It’s every entrepreneur’s most pressing question:Is this company going to make it?
All companies need to have the basics: a solid business model, a viable market, and a brilliant product or service. But the most important— and unpredictable— indicator of success is the entrepreneur. Do you have what it takes?
Despite the popularity of 25-year-old Internet entrepreneurs, there’s no one template that guarantees greatness, says Rory O’Driscoll, a managing director with San Francisco-based Scale Venture Partners. “I’ve seen a 25-year-old serial entrepreneur run great a company and I’ve seen a 45-year-old with no entrepreneurial experience also run a great company,” he says. “But there are certainly commonalities between those whose companies are successful.”
Read more: http://tinyurl.com/7hj8c3q
1. The astute accountant
2. The seasoned attorney
3. The masterful mentor
4. The supportive sidekick
Read more: http://tinyurl.com/86lmrr3
Is your start-up starting to feel like a frat house? New research suggests that having more women at your company, and increasing diversity in general, can improve your chances of success.
Read more: http://tinyurl.com/3jm7hel
The most successful innovators are consistently portrayed as possessing a passion that borders on dogmatism.
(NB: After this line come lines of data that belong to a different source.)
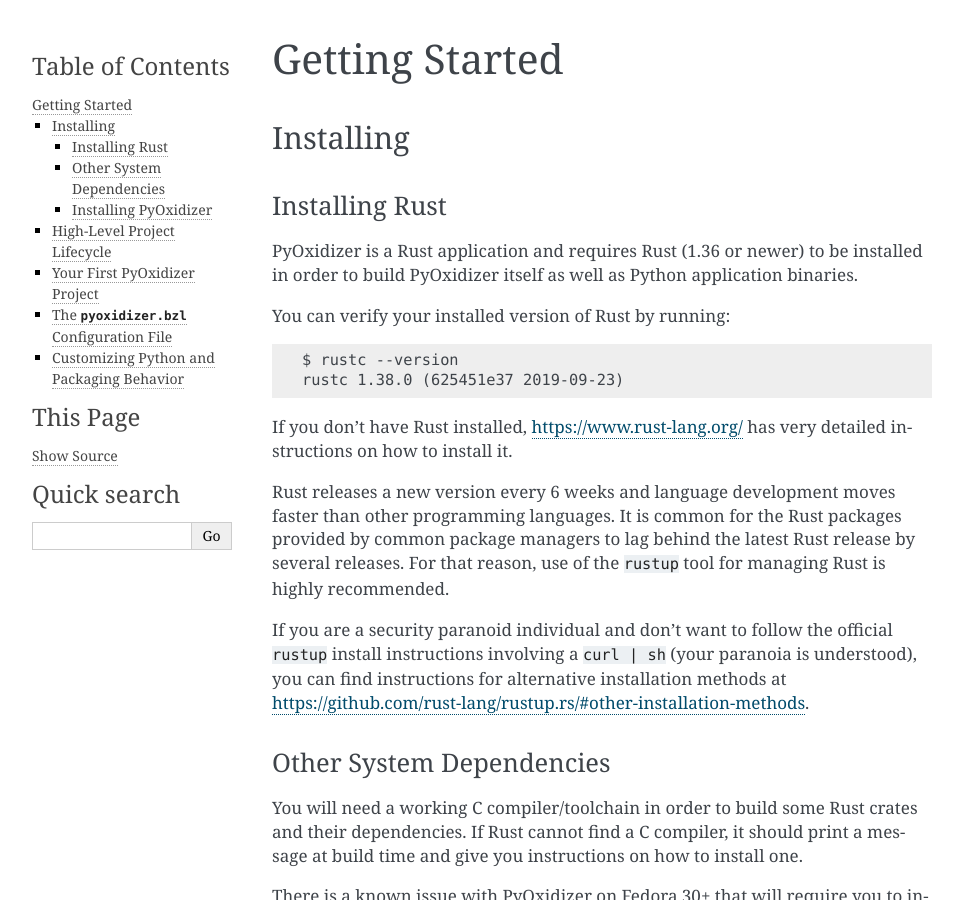
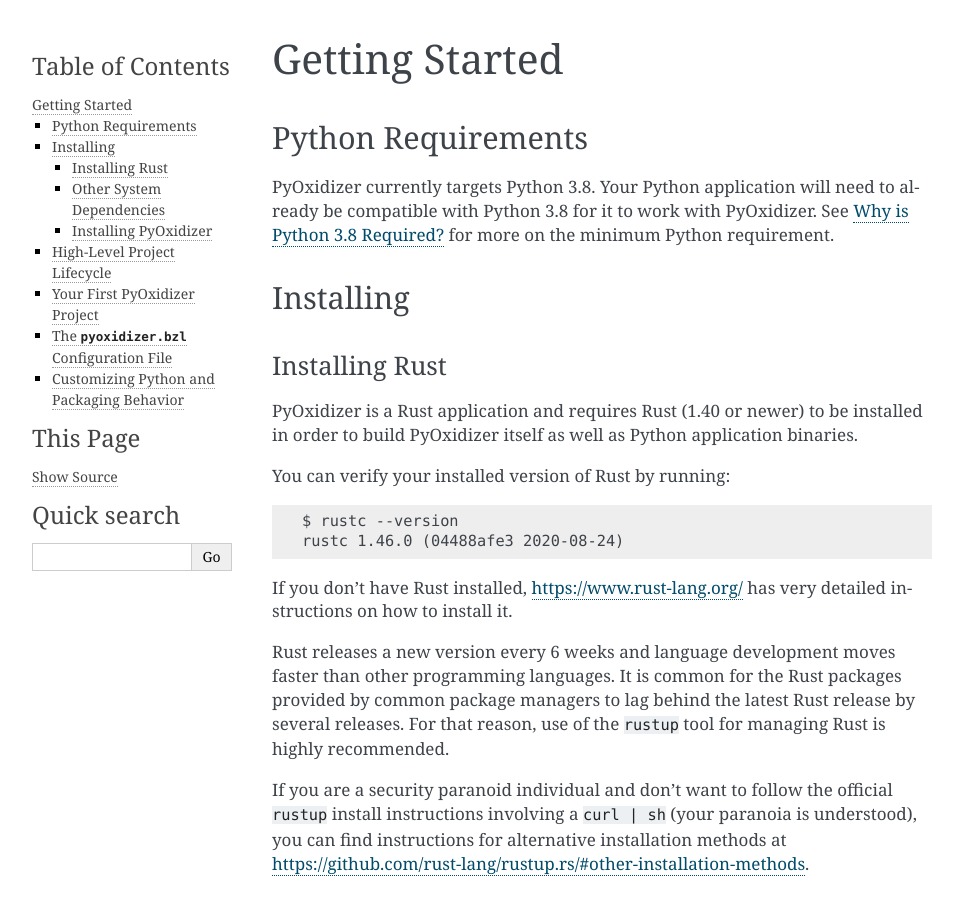
Before and after one commit to indygreg/PyOxidizer, a Sphinx documentation site: the page built from docs/getting_started.rst, in a window 1280 px wide and 900 px high. Shown: the whole window, without its empty margins (148-1111 px from the left). Built offline with Sphinx 7.4.7, drawn with Linux system fonts in a browser that asks for light colours; the version number is read from the project's files by our own code; some of the changed text lies outside the part shown.

Commit message:
docs: make getting started docs more current
Properly capture the minimum Rust version. Update command output.
Add docs around Python version requirements.

```diff
--- a/docs/getting_started.rst
+++ b/docs/getting_started.rst
@@ -6,20 +6,27 @@
 
 .. _installing:
 
+Python Requirements
+===================
+
+PyOxidizer currently targets Python 3.8. Your Python application will need
+to already be compatible with Python 3.8 for it to work with PyOxidizer. See
+:ref:`faq_python_38` for more on the minimum Python requirement.
+
 Installing
 ==========
 
 Installing Rust
 ---------------
 
-PyOxidizer is a Rust application and requires Rust (1.36 or newer) to be
+PyOxidizer is a Rust application and requires Rust (1.40 or newer) to be
 installed in order to build PyOxidizer itself as well as Python application
 binaries.
 
 You can verify your installed version of Rust by running::
 
    $ rustc --version
-   rustc 1.38.0 (625451e37 2019-09-23)
+   rustc 1.46.0 (04488afe3 2020-08-24)
 
 If you don't have Rust installed, https://www.rust-lang.org/ has very detailed
 instructions on how to install it.
@@ -85,12 +92,12 @@
 Once the ``pyoxidizer`` executable is installed, try to run it::
 
    $ pyoxidizer
-   PyOxidizer 0.5
+   PyOxidizer 0.8-pre
    Gregory Szorc <gregory.szorc@gmail.com>
    Build and distribute Python applications
 
    USAGE:
-       pyoxidizer [SUBCOMMAND]
+       pyoxidizer [FLAGS] [SUBCOMMAND]
 
    ...
 
```
Also changed, not shown: docs/faq.rst (+15 -0 lines).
They work tirelessly to bend reality to achieve their vision, with Steve Jobs and his “reality distortion field” serving as the prototypical example.